Garden Hill teen marathon runners pursue 'the good life'
Group from remote First Nation running in Manitoba Marathon
Eight teenage boys from the Garden Hill First Nation have travelled hundreds of kilometres to run in this weekend's Manitoba Marathon, but their journey involves more than just distances.
The teenage boys from the remote First Nation, located 475 kilometres northeast of Winnipeg, are aiming for their personal bests in Sunday's marathon.
"I want to beat my old time: two hours and 29 minutes," said Brendan Wood, who will be running his second half-marathon.
They are part of a program called Mino Bimaadiziwin — meaning "the good life" in Ojibway — in which they all live a clean lifestyle with no drugs or alcohol.
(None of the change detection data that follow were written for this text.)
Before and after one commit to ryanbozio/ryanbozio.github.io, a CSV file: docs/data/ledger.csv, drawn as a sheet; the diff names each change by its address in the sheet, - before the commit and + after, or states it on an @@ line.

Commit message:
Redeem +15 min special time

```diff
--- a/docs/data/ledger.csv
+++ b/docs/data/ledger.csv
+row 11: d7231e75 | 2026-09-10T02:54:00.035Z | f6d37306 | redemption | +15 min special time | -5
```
"They've grown up together, they've bonded together, and all of them … they just found the mutual support not to get involved with that," said Jordan Bighorn, the program's co-director.
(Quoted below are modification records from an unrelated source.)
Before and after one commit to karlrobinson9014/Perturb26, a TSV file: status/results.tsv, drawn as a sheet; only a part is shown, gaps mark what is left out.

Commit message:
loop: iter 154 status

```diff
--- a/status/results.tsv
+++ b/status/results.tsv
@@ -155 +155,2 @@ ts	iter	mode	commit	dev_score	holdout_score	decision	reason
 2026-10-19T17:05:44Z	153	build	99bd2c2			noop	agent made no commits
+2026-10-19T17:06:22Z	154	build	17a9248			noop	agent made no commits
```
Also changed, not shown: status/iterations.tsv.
Members of the program also mentor younger children in the community, at least when they're not running three or more times a week.
"To me, it's pushing yourself. I usually push myself a lot," said Brendan Mason, 15.
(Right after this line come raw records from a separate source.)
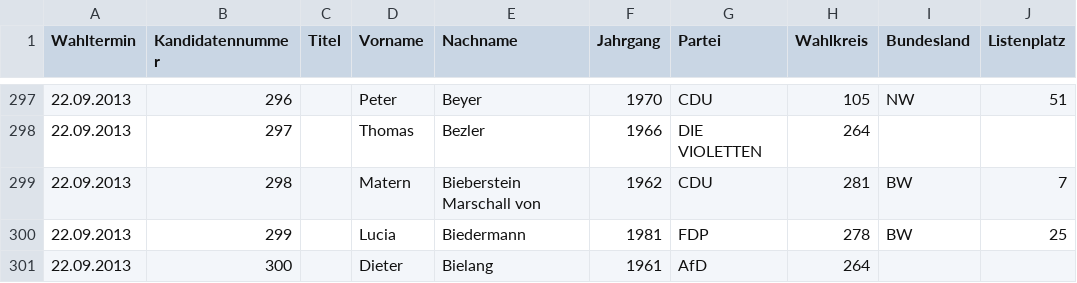
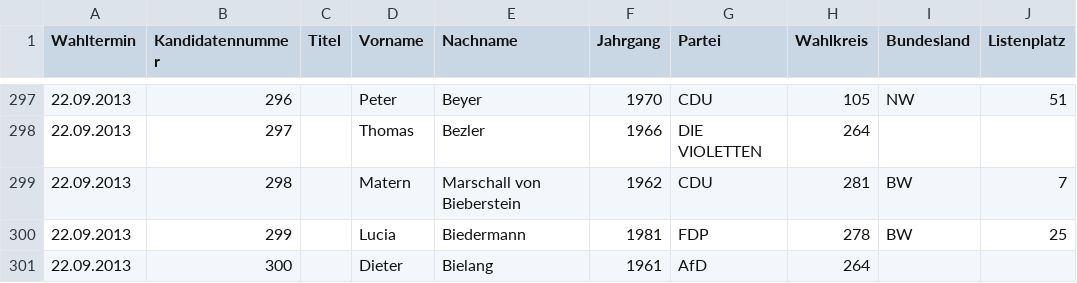
Before and after one commit to elordin/dbs, a CSV file: u04/wip/Daten/Wahlbewerber/wahlbewerber_2013.csv, drawn as a sheet; only a part is shown, gaps mark what is left out.

Commit message:
-changed wahlbewerber_2013.csv Bieberstein von Marschall --> Marschall von Bieberstein -setted DB-Location explicit to de_DE

```diff
--- a/u04/wip/Daten/Wahlbewerber/wahlbewerber_2013.csv
+++ b/u04/wip/Daten/Wahlbewerber/wahlbewerber_2013.csv
@@ -298,3 +298,3 @@ Wahltermin;Kandidatennummer;Titel;Vorname;Nachname;Jahrgang;Partei;Wahlkreis;Bun
 22.09.2013;297;;Thomas;Bezler;1966;DIE VIOLETTEN;264;;
-22.09.2013;298;;Matern;Bieberstein Marschall von;1962;CDU;281;BW;7
+22.09.2013;298;;Matern;Marschall von Bieberstein;1962;CDU;281;BW;7
 22.09.2013;299;;Lucia;Biedermann;1981;FDP;278;BW;25
```
Also changed, not shown: 4 other files.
The young runners' trip to Winnipeg is just the beginning, as the teens will be moving to the capital city this fall to attend high school.